» Directions for this task: Return every entry exactly, except for any pictures.

*** Block opens ***

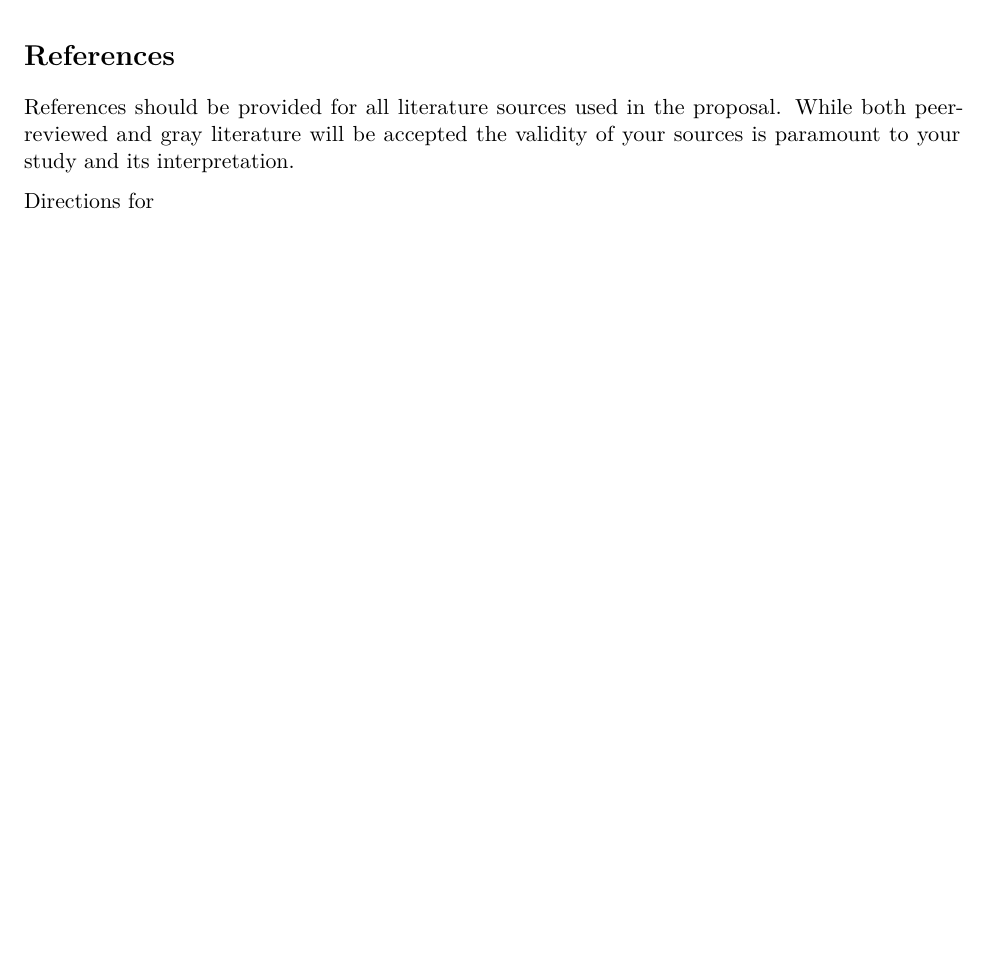
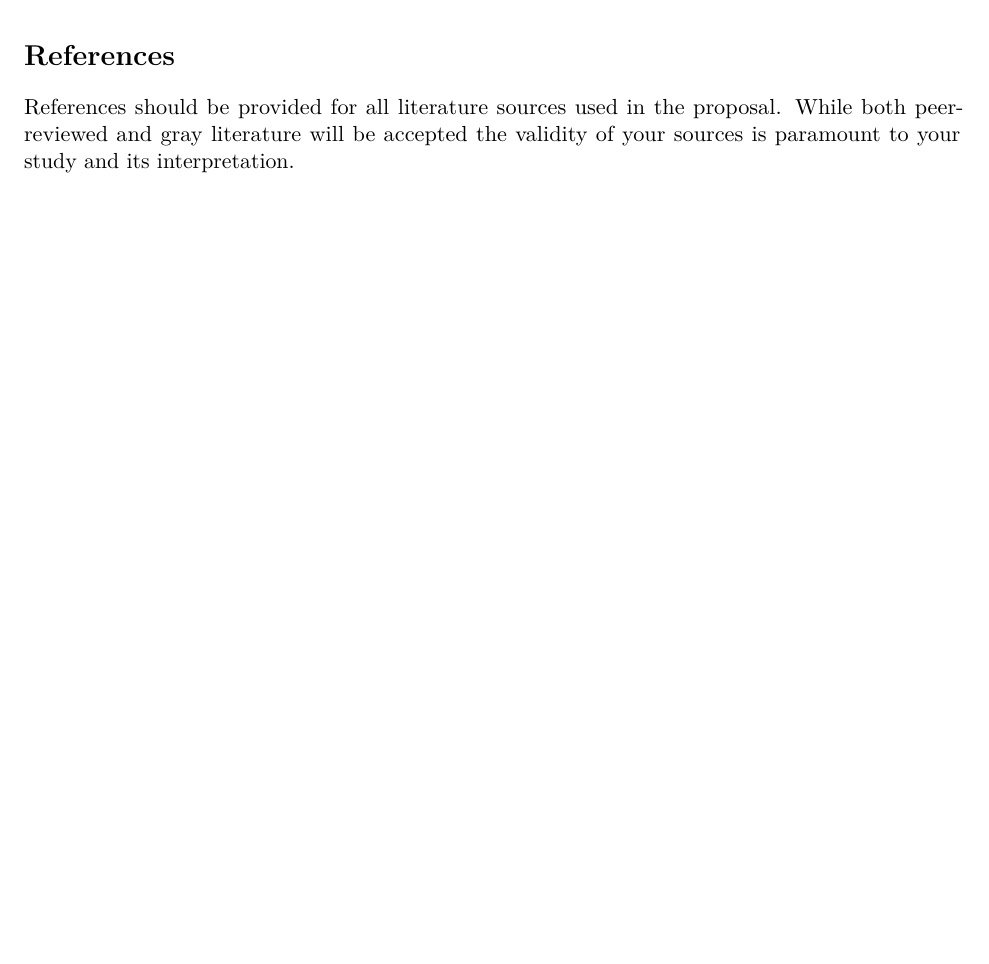
Before and after one commit to kpurcell/ANLY500, an R Markdown document (Research_proposal_template.Rmd): part of page 2 of 2, cut so that both start at the same text, the shorter picture padded with empty space. Rendered offline with R 4.5, knitr and Pandoc, then LaTeX, with nearby package versions; a font, style sheet, LaTeX package, included part or bibliography that could not be used is replaced or left out.

Commit message:
deleted a line

```diff
--- a/Research_proposal_template.Rmd
+++ b/Research_proposal_template.Rmd
@@ -36,5 +36,3 @@ This should be a list of products or outputs from your project.  It should look
 
 # References
 References should be provided for all literature sources used in the proposal.  While both peer-reviewed and gray literature will be accepted the validity of your sources is paramount to your study and its interpretation.
-
-Directions for
```
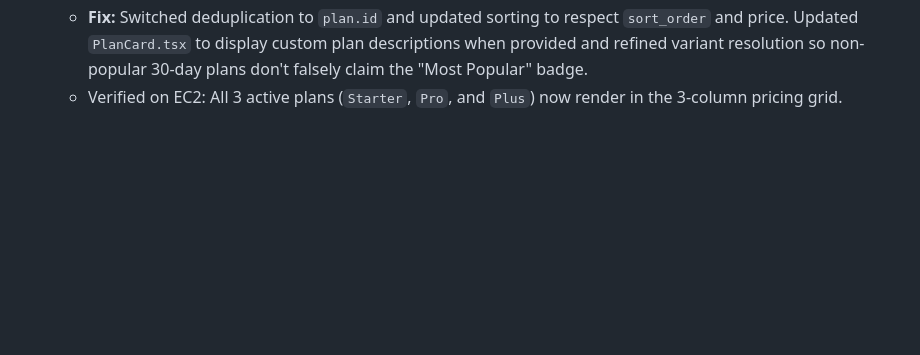
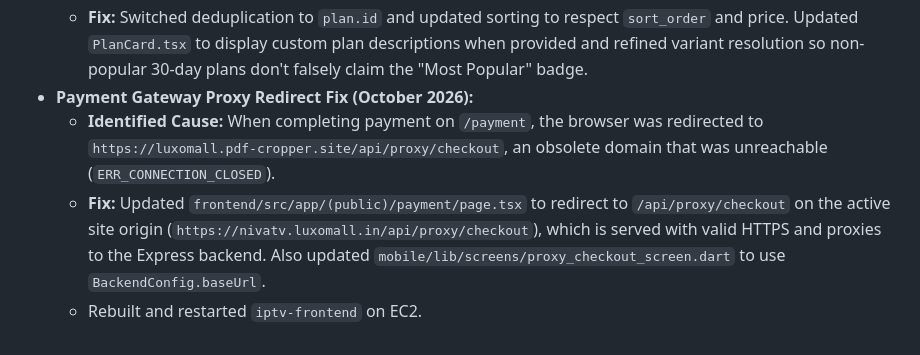
Before and after one commit to rajakumar865465/iptv, a Markdown page: progress.md, the part around the change. GitHub-like rendering; blank space fills up the shorter version.

Commit message:
docs: update progress.md with payment proxy checkout domain fix

```diff
--- a/progress.md
+++ b/progress.md
@@ -72,4 +72,7 @@
 - **Pricing Plans Deduplication Bugfix (October 2026):**
   - **Identified Cause:** In `frontend/src/app/(public)/pricing/page.tsx`, `dedupePlans()` was previously deduplicating plans using `${plan.duration_days}-${plan.price === 0 ? 'free' : 'paid'}`. Because both the "Starter" plan (₹49) and "Pro" plan (₹79) shared a 30-day duration, the "Pro" plan was erroneously dropped.
   - **Fix:** Switched deduplication to `plan.id` and updated sorting to respect `sort_order` and price. Updated `PlanCard.tsx` to display custom plan descriptions when provided and refined variant resolution so non-popular 30-day plans don't falsely claim the "Most Popular" badge.
-  - Verified on EC2: All 3 active plans (`Starter`, `Pro`, and `Plus`) now render in the 3-column pricing grid.
+- **Payment Gateway Proxy Redirect Fix (October 2026):**
+  - **Identified Cause:** When completing payment on `/payment`, the browser was redirected to `https://luxomall.pdf-cropper.site/api/proxy/checkout`, an obsolete domain that was unreachable (`ERR_CONNECTION_CLOSED`).
+  - **Fix:** Updated `frontend/src/app/(public)/payment/page.tsx` to redirect to `/api/proxy/checkout` on the active site origin (`https://nivatv.luxomall.in/api/proxy/checkout`), which is served with valid HTTPS and proxies to the Express backend. Also updated `mobile/lib/screens/proxy_checkout_screen.dart` to use `BackendConfig.baseUrl`.
+  - Rebuilt and restarted `iptv-frontend` on EC2.
```
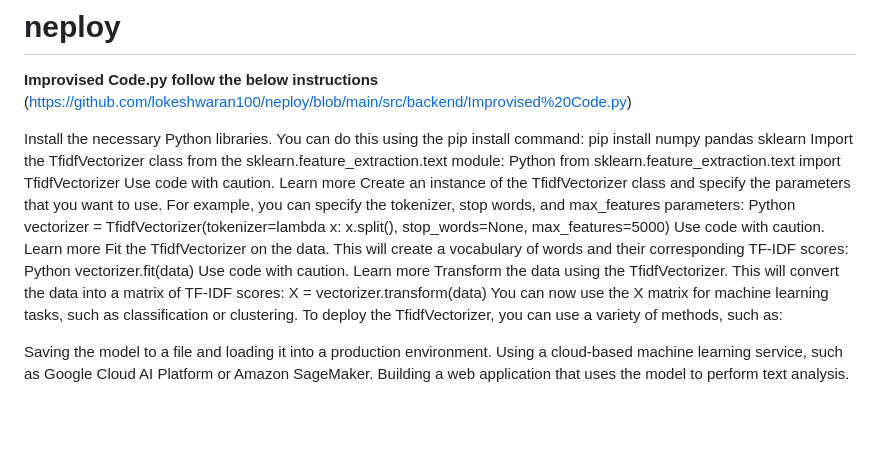
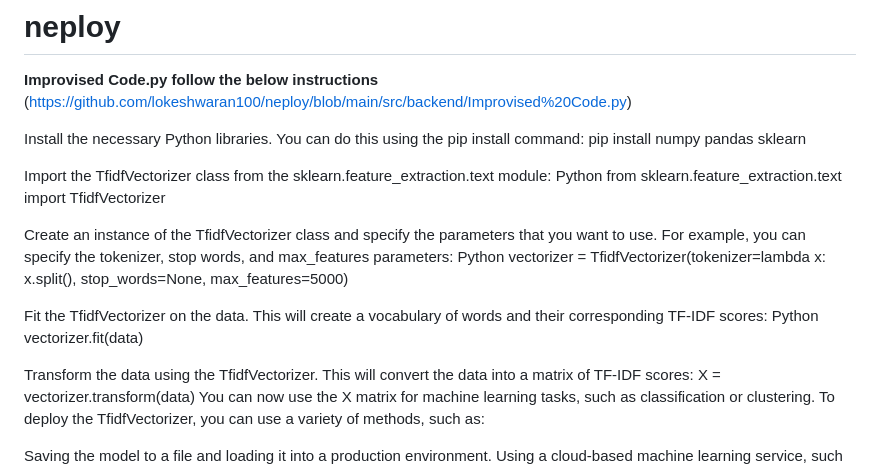
Before and after one commit to lokeshwaran100/neploy, a Markdown page: README.md, the part around the change. Rendered like a GitHub page; blank space fills up the shorter version.

```diff
--- a/README.md
+++ b/README.md
@@ -4,18 +4,19 @@
 
 Install the necessary Python libraries. You can do this using the pip install command:
 pip install numpy pandas sklearn
+
 Import the TfidfVectorizer class from the sklearn.feature_extraction.text module:
 Python
 from sklearn.feature_extraction.text import TfidfVectorizer
-Use code with caution. Learn more
+
 Create an instance of the TfidfVectorizer class and specify the parameters that you want to use. For example, you can specify the tokenizer, stop words, and max_features parameters:
 Python
 vectorizer = TfidfVectorizer(tokenizer=lambda x: x.split(), stop_words=None, max_features=5000)
-Use code with caution. Learn more
+
 Fit the TfidfVectorizer on the data. This will create a vocabulary of words and their corresponding TF-IDF scores:
 Python
 vectorizer.fit(data)
-Use code with caution. Learn more
+
 Transform the data using the TfidfVectorizer. This will convert the data into a matrix of TF-IDF scores:
 X = vectorizer.transform(data)
 You can now use the X matrix for machine learning tasks, such as classification or clustering.
```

*** Block closes ***

» Expected answer:
Before and after one commit to kpurcell/ANLY500, an R Markdown document (Research_proposal_template.Rmd): part of page 2 of 2, cut so that both start at the same text, the shorter picture padded with empty space. Rendered offline with R 4.5, knitr and Pandoc, then LaTeX, with nearby package versions; a font, style sheet, LaTeX package, included part or bibliography that could not be used is replaced or left out.

Commit message:
deleted a line

```diff
--- a/Research_proposal_template.Rmd
+++ b/Research_proposal_template.Rmd
@@ -36,5 +36,3 @@ This should be a list of products or outputs from your project.  It should look
 
 # References
 References should be provided for all literature sources used in the proposal.  While both peer-reviewed and gray literature will be accepted the validity of your sources is paramount to your study and its interpretation.
-
-Directions for
```
Before and after one commit to rajakumar865465/iptv, a Markdown page: progress.md, the part around the change. GitHub-like rendering; blank space fills up the shorter version.

Commit message:
docs: update progress.md with payment proxy checkout domain fix

```diff
--- a/progress.md
+++ b/progress.md
@@ -72,4 +72,7 @@
 - **Pricing Plans Deduplication Bugfix (October 2026):**
   - **Identified Cause:** In `frontend/src/app/(public)/pricing/page.tsx`, `dedupePlans()` was previously deduplicating plans using `${plan.duration_days}-${plan.price === 0 ? 'free' : 'paid'}`. Because both the "Starter" plan (₹49) and "Pro" plan (₹79) shared a 30-day duration, the "Pro" plan was erroneously dropped.
   - **Fix:** Switched deduplication to `plan.id` and updated sorting to respect `sort_order` and price. Updated `PlanCard.tsx` to display custom plan descriptions when provided and refined variant resolution so non-popular 30-day plans don't falsely claim the "Most Popular" badge.
-  - Verified on EC2: All 3 active plans (`Starter`, `Pro`, and `Plus`) now render in the 3-column pricing grid.
+- **Payment Gateway Proxy Redirect Fix (October 2026):**
+  - **Identified Cause:** When completing payment on `/payment`, the browser was redirected to `https://luxomall.pdf-cropper.site/api/proxy/checkout`, an obsolete domain that was unreachable (`ERR_CONNECTION_CLOSED`).
+  - **Fix:** Updated `frontend/src/app/(public)/payment/page.tsx` to redirect to `/api/proxy/checkout` on the active site origin (`https://nivatv.luxomall.in/api/proxy/checkout`), which is served with valid HTTPS and proxies to the Express backend. Also updated `mobile/lib/screens/proxy_checkout_screen.dart` to use `BackendConfig.baseUrl`.
+  - Rebuilt and restarted `iptv-frontend` on EC2.
```
Before and after one commit to lokeshwaran100/neploy, a Markdown page: README.md, the part around the change. Rendered like a GitHub page; blank space fills up the shorter version.

```diff
--- a/README.md
+++ b/README.md
@@ -4,18 +4,19 @@
 
 Install the necessary Python libraries. You can do this using the pip install command:
 pip install numpy pandas sklearn
+
 Import the TfidfVectorizer class from the sklearn.feature_extraction.text module:
 Python
 from sklearn.feature_extraction.text import TfidfVectorizer
-Use code with caution. Learn more
+
 Create an instance of the TfidfVectorizer class and specify the parameters that you want to use. For example, you can specify the tokenizer, stop words, and max_features parameters:
 Python
 vectorizer = TfidfVectorizer(tokenizer=lambda x: x.split(), stop_words=None, max_features=5000)
-Use code with caution. Learn more
+
 Fit the TfidfVectorizer on the data. This will create a vocabulary of words and their corresponding TF-IDF scores:
 Python
 vectorizer.fit(data)
-Use code with caution. Learn more
+
 Transform the data using the TfidfVectorizer. This will convert the data into a matrix of TF-IDF scores:
 X = vectorizer.transform(data)
 You can now use the X matrix for machine learning tasks, such as classification or clustering.
```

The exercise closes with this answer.